## WHAT TO WORK ON
Every record must be retyped as it stands.

Extracted data entries
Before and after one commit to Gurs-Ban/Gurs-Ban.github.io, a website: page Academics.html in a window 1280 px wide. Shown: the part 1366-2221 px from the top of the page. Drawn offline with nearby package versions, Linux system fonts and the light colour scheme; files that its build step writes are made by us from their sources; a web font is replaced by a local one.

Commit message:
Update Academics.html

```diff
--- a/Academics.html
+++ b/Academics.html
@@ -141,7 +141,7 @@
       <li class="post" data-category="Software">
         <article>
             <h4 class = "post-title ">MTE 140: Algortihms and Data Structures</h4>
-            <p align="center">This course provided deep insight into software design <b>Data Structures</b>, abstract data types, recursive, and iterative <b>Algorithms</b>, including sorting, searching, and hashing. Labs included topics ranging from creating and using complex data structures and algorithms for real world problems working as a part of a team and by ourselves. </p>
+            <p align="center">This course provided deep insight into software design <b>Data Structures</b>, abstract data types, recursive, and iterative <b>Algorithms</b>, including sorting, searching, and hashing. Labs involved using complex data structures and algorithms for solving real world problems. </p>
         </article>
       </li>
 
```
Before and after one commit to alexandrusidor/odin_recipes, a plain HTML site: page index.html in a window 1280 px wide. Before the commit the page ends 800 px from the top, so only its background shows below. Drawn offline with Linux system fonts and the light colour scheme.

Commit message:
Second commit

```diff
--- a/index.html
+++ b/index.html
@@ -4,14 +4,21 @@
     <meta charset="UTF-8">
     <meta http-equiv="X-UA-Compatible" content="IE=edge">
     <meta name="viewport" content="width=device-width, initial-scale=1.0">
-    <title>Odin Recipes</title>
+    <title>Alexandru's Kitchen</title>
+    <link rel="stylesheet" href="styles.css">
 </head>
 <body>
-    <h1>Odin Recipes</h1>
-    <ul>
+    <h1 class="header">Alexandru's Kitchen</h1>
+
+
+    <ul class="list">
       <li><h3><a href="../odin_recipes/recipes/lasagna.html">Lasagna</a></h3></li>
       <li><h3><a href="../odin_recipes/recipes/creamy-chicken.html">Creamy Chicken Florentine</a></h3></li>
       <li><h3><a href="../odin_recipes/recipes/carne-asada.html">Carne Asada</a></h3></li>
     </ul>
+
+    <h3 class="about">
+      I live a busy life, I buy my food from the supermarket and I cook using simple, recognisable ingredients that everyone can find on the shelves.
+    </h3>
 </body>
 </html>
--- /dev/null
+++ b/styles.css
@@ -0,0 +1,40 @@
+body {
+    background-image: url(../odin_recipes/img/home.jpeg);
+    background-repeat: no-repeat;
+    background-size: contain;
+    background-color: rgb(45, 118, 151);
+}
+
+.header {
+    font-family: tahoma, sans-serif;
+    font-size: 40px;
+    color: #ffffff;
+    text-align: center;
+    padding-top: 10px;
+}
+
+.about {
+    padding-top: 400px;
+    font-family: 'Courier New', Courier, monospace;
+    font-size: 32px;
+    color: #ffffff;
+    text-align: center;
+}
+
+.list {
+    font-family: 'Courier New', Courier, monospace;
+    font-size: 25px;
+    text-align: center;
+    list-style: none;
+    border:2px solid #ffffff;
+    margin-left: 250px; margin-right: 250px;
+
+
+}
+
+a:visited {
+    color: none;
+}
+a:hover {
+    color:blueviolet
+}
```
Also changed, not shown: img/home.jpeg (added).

## TASK ANSWER
Before and after one commit to Gurs-Ban/Gurs-Ban.github.io, a website: page Academics.html in a window 1280 px wide. Shown: the part 1366-2221 px from the top of the page. Drawn offline with nearby package versions, Linux system fonts and the light colour scheme; files that its build step writes are made by us from their sources; a web font is replaced by a local one.

Commit message:
Update Academics.html

```diff
--- a/Academics.html
+++ b/Academics.html
@@ -141,7 +141,7 @@
       <li class="post" data-category="Software">
         <article>
             <h4 class = "post-title ">MTE 140: Algortihms and Data Structures</h4>
-            <p align="center">This course provided deep insight into software design <b>Data Structures</b>, abstract data types, recursive, and iterative <b>Algorithms</b>, including sorting, searching, and hashing. Labs included topics ranging from creating and using complex data structures and algorithms for real world problems working as a part of a team and by ourselves. </p>
+            <p align="center">This course provided deep insight into software design <b>Data Structures</b>, abstract data types, recursive, and iterative <b>Algorithms</b>, including sorting, searching, and hashing. Labs involved using complex data structures and algorithms for solving real world problems. </p>
         </article>
       </li>
 
```
Before and after one commit to alexandrusidor/odin_recipes, a plain HTML site: page index.html in a window 1280 px wide. Before the commit the page ends 800 px from the top, so only its background shows below. Drawn offline with Linux system fonts and the light colour scheme.

Commit message:
Second commit

```diff
--- a/index.html
+++ b/index.html
@@ -4,14 +4,21 @@
     <meta charset="UTF-8">
     <meta http-equiv="X-UA-Compatible" content="IE=edge">
     <meta name="viewport" content="width=device-width, initial-scale=1.0">
-    <title>Odin Recipes</title>
+    <title>Alexandru's Kitchen</title>
+    <link rel="stylesheet" href="styles.css">
 </head>
 <body>
-    <h1>Odin Recipes</h1>
-    <ul>
+    <h1 class="header">Alexandru's Kitchen</h1>
+
+
+    <ul class="list">
       <li><h3><a href="../odin_recipes/recipes/lasagna.html">Lasagna</a></h3></li>
       <li><h3><a href="../odin_recipes/recipes/creamy-chicken.html">Creamy Chicken Florentine</a></h3></li>
       <li><h3><a href="../odin_recipes/recipes/carne-asada.html">Carne Asada</a></h3></li>
     </ul>
+
+    <h3 class="about">
+      I live a busy life, I buy my food from the supermarket and I cook using simple, recognisable ingredients that everyone can find on the shelves.
+    </h3>
 </body>
 </html>
--- /dev/null
+++ b/styles.css
@@ -0,0 +1,40 @@
+body {
+    background-image: url(../odin_recipes/img/home.jpeg);
+    background-repeat: no-repeat;
+    background-size: contain;
+    background-color: rgb(45, 118, 151);
+}
+
+.header {
+    font-family: tahoma, sans-serif;
+    font-size: 40px;
+    color: #ffffff;
+    text-align: center;
+    padding-top: 10px;
+}
+
+.about {
+    padding-top: 400px;
+    font-family: 'Courier New', Courier, monospace;
+    font-size: 32px;
+    color: #ffffff;
+    text-align: center;
+}
+
+.list {
+    font-family: 'Courier New', Courier, monospace;
+    font-size: 25px;
+    text-align: center;
+    list-style: none;
+    border:2px solid #ffffff;
+    margin-left: 250px; margin-right: 250px;
+
+
+}
+
+a:visited {
+    color: none;
+}
+a:hover {
+    color:blueviolet
+}
```
Also changed, not shown: img/home.jpeg (added).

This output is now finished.